> TASK DESCRIPTION: If a record holds a picture, leave the picture out; return everything else exactly.

——————————

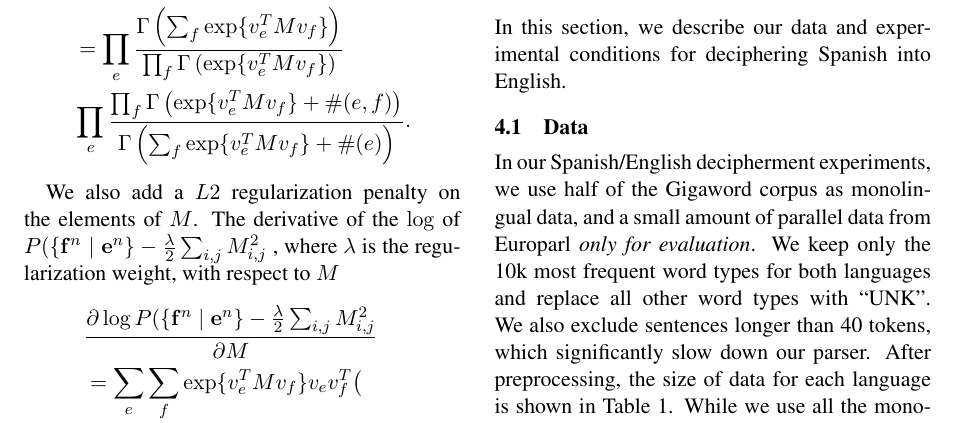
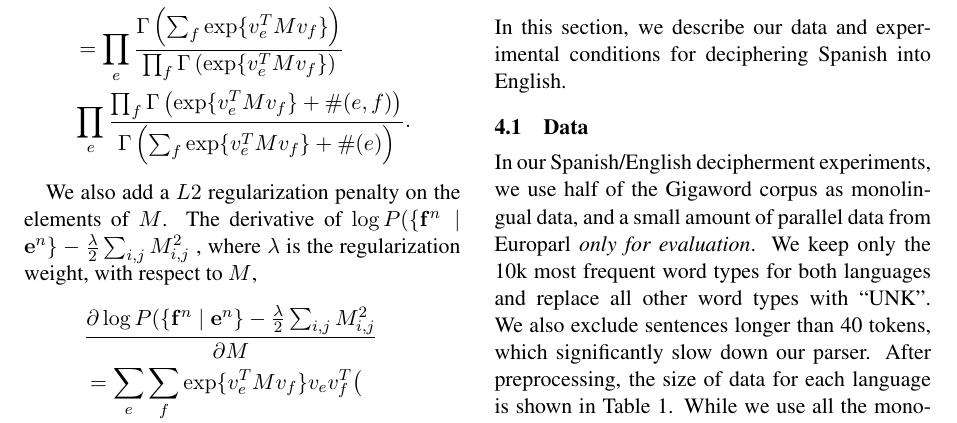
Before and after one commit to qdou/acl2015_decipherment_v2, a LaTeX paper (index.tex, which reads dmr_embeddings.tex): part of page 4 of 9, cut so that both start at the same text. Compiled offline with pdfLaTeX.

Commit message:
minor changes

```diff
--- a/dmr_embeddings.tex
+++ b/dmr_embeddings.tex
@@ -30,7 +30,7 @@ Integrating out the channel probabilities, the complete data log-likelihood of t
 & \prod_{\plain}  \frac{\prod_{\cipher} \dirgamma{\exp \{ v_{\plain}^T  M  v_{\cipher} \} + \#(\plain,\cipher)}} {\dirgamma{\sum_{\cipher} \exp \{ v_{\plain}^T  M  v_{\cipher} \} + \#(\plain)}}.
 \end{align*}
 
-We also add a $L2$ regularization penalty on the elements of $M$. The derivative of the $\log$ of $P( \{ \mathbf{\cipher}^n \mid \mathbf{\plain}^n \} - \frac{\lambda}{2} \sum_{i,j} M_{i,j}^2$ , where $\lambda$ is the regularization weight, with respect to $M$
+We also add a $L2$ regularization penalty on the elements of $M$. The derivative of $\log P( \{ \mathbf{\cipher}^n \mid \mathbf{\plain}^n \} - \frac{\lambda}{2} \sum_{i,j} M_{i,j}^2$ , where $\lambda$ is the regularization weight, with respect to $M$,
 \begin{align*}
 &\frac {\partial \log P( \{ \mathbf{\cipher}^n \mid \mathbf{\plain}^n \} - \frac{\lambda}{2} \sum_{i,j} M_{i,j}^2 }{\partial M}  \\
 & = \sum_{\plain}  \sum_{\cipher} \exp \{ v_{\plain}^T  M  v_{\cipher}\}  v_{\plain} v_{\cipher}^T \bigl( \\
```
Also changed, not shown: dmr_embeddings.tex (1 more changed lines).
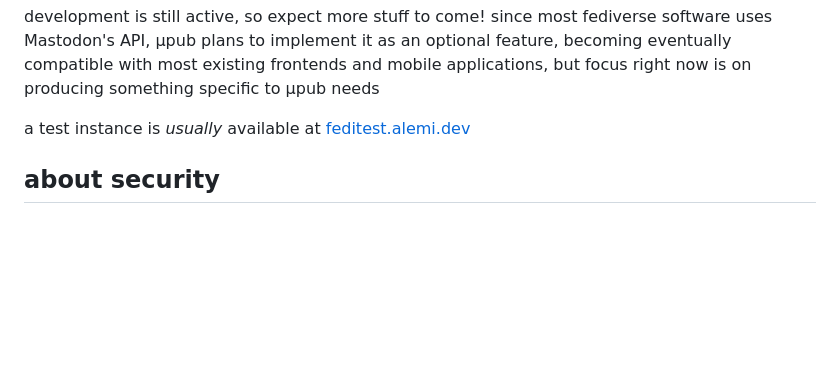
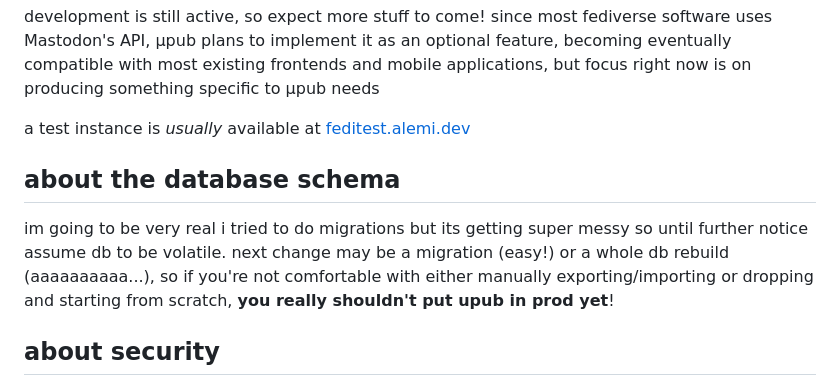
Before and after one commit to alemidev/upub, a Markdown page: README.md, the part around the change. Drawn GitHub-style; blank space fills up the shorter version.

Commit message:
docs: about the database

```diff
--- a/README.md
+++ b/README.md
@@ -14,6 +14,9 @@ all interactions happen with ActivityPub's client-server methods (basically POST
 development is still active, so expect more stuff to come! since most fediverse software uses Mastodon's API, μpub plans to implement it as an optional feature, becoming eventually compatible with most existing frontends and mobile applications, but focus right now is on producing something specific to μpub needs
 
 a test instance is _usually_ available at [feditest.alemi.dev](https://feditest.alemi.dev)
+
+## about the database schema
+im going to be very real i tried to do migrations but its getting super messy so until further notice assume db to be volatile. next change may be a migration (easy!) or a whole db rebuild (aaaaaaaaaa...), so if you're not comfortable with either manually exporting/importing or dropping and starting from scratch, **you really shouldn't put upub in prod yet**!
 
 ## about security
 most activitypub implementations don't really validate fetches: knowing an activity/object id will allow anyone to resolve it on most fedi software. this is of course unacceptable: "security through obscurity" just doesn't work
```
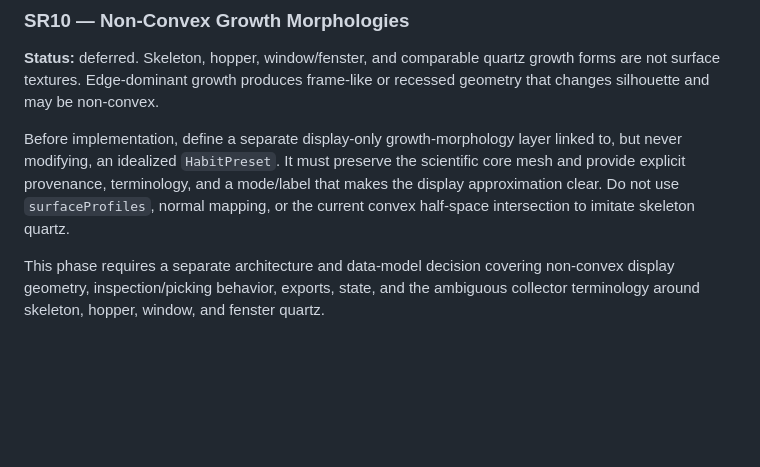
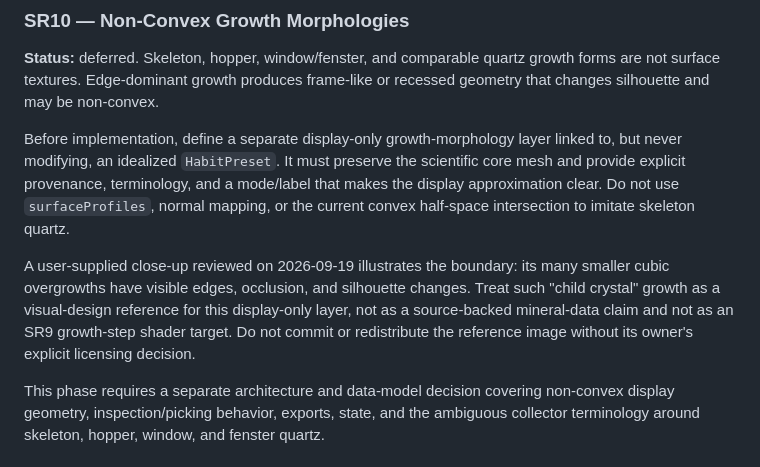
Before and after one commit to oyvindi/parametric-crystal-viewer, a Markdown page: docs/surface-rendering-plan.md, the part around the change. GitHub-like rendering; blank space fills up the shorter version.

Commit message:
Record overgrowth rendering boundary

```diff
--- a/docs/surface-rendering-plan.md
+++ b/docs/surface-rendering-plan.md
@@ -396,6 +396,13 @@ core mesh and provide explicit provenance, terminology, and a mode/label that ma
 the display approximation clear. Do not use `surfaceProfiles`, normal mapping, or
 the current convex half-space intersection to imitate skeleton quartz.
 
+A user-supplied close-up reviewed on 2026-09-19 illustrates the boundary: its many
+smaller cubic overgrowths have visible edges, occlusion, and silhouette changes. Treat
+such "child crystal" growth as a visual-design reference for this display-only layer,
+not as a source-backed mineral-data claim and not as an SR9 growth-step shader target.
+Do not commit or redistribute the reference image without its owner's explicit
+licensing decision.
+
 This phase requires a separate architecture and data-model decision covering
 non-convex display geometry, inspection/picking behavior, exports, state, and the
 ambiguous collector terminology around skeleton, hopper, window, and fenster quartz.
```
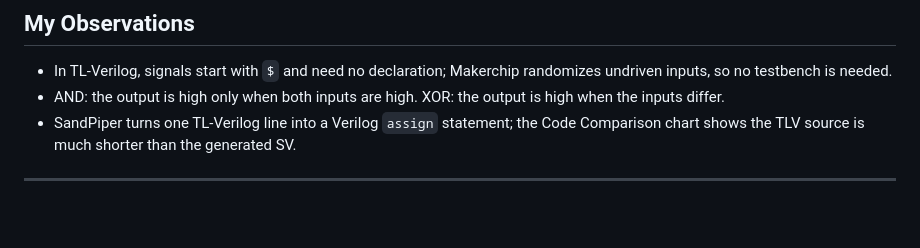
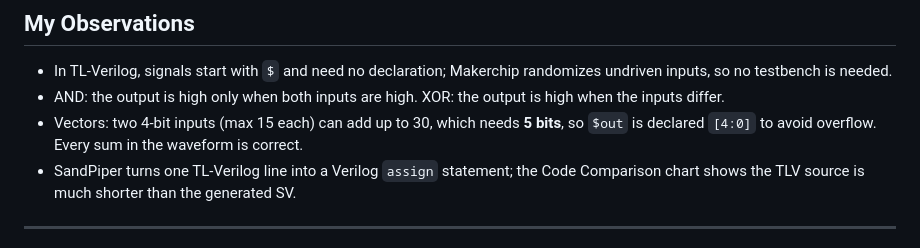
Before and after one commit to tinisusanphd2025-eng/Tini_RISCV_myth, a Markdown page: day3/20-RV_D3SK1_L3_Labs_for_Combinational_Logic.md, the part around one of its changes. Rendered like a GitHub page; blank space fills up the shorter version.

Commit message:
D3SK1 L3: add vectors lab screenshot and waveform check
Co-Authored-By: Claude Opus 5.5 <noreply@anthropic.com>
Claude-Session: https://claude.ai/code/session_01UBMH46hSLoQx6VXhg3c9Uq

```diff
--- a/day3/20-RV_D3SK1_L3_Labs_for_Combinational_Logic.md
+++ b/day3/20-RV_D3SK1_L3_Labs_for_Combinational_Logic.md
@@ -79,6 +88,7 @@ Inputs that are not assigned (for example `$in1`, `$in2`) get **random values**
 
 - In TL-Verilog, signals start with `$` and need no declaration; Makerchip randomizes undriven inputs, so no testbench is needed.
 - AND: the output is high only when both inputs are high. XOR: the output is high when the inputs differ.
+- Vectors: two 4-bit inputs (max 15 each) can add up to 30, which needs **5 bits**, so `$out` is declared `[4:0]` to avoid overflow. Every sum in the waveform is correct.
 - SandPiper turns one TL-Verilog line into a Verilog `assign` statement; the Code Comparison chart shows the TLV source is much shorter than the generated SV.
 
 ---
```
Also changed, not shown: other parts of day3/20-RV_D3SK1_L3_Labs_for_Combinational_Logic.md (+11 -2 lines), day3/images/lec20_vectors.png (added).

——————————

> REPLY:
Before and after one commit to qdou/acl2015_decipherment_v2, a LaTeX paper (index.tex, which reads dmr_embeddings.tex): part of page 4 of 9, cut so that both start at the same text. Compiled offline with pdfLaTeX.

Commit message:
minor changes

```diff
--- a/dmr_embeddings.tex
+++ b/dmr_embeddings.tex
@@ -30,7 +30,7 @@ Integrating out the channel probabilities, the complete data log-likelihood of t
 & \prod_{\plain}  \frac{\prod_{\cipher} \dirgamma{\exp \{ v_{\plain}^T  M  v_{\cipher} \} + \#(\plain,\cipher)}} {\dirgamma{\sum_{\cipher} \exp \{ v_{\plain}^T  M  v_{\cipher} \} + \#(\plain)}}.
 \end{align*}
 
-We also add a $L2$ regularization penalty on the elements of $M$. The derivative of the $\log$ of $P( \{ \mathbf{\cipher}^n \mid \mathbf{\plain}^n \} - \frac{\lambda}{2} \sum_{i,j} M_{i,j}^2$ , where $\lambda$ is the regularization weight, with respect to $M$
+We also add a $L2$ regularization penalty on the elements of $M$. The derivative of $\log P( \{ \mathbf{\cipher}^n \mid \mathbf{\plain}^n \} - \frac{\lambda}{2} \sum_{i,j} M_{i,j}^2$ , where $\lambda$ is the regularization weight, with respect to $M$,
 \begin{align*}
 &\frac {\partial \log P( \{ \mathbf{\cipher}^n \mid \mathbf{\plain}^n \} - \frac{\lambda}{2} \sum_{i,j} M_{i,j}^2 }{\partial M}  \\
 & = \sum_{\plain}  \sum_{\cipher} \exp \{ v_{\plain}^T  M  v_{\cipher}\}  v_{\plain} v_{\cipher}^T \bigl( \\
```
Also changed, not shown: dmr_embeddings.tex (1 more changed lines).
Before and after one commit to alemidev/upub, a Markdown page: README.md, the part around the change. Drawn GitHub-style; blank space fills up the shorter version.

Commit message:
docs: about the database

```diff
--- a/README.md
+++ b/README.md
@@ -14,6 +14,9 @@ all interactions happen with ActivityPub's client-server methods (basically POST
 development is still active, so expect more stuff to come! since most fediverse software uses Mastodon's API, μpub plans to implement it as an optional feature, becoming eventually compatible with most existing frontends and mobile applications, but focus right now is on producing something specific to μpub needs
 
 a test instance is _usually_ available at [feditest.alemi.dev](https://feditest.alemi.dev)
+
+## about the database schema
+im going to be very real i tried to do migrations but its getting super messy so until further notice assume db to be volatile. next change may be a migration (easy!) or a whole db rebuild (aaaaaaaaaa...), so if you're not comfortable with either manually exporting/importing or dropping and starting from scratch, **you really shouldn't put upub in prod yet**!
 
 ## about security
 most activitypub implementations don't really validate fetches: knowing an activity/object id will allow anyone to resolve it on most fedi software. this is of course unacceptable: "security through obscurity" just doesn't work
```
Before and after one commit to oyvindi/parametric-crystal-viewer, a Markdown page: docs/surface-rendering-plan.md, the part around the change. GitHub-like rendering; blank space fills up the shorter version.

Commit message:
Record overgrowth rendering boundary

```diff
--- a/docs/surface-rendering-plan.md
+++ b/docs/surface-rendering-plan.md
@@ -396,6 +396,13 @@ core mesh and provide explicit provenance, terminology, and a mode/label that ma
 the display approximation clear. Do not use `surfaceProfiles`, normal mapping, or
 the current convex half-space intersection to imitate skeleton quartz.
 
+A user-supplied close-up reviewed on 2026-09-19 illustrates the boundary: its many
+smaller cubic overgrowths have visible edges, occlusion, and silhouette changes. Treat
+such "child crystal" growth as a visual-design reference for this display-only layer,
+not as a source-backed mineral-data claim and not as an SR9 growth-step shader target.
+Do not commit or redistribute the reference image without its owner's explicit
+licensing decision.
+
 This phase requires a separate architecture and data-model decision covering
 non-convex display geometry, inspection/picking behavior, exports, state, and the
 ambiguous collector terminology around skeleton, hopper, window, and fenster quartz.
```
Before and after one commit to tinisusanphd2025-eng/Tini_RISCV_myth, a Markdown page: day3/20-RV_D3SK1_L3_Labs_for_Combinational_Logic.md, the part around one of its changes. Rendered like a GitHub page; blank space fills up the shorter version.

Commit message:
D3SK1 L3: add vectors lab screenshot and waveform check
Co-Authored-By: Claude Opus 5.5 <noreply@anthropic.com>
Claude-Session: https://claude.ai/code/session_01UBMH46hSLoQx6VXhg3c9Uq

```diff
--- a/day3/20-RV_D3SK1_L3_Labs_for_Combinational_Logic.md
+++ b/day3/20-RV_D3SK1_L3_Labs_for_Combinational_Logic.md
@@ -79,6 +88,7 @@ Inputs that are not assigned (for example `$in1`, `$in2`) get **random values**
 
 - In TL-Verilog, signals start with `$` and need no declaration; Makerchip randomizes undriven inputs, so no testbench is needed.
 - AND: the output is high only when both inputs are high. XOR: the output is high when the inputs differ.
+- Vectors: two 4-bit inputs (max 15 each) can add up to 30, which needs **5 bits**, so `$out` is declared `[4:0]` to avoid overflow. Every sum in the waveform is correct.
 - SandPiper turns one TL-Verilog line into a Verilog `assign` statement; the Code Comparison chart shows the TLV source is much shorter than the generated SV.
 
 ---
```
Also changed, not shown: other parts of day3/20-RV_D3SK1_L3_Labs_for_Combinational_Logic.md (+11 -2 lines), day3/images/lec20_vectors.png (added).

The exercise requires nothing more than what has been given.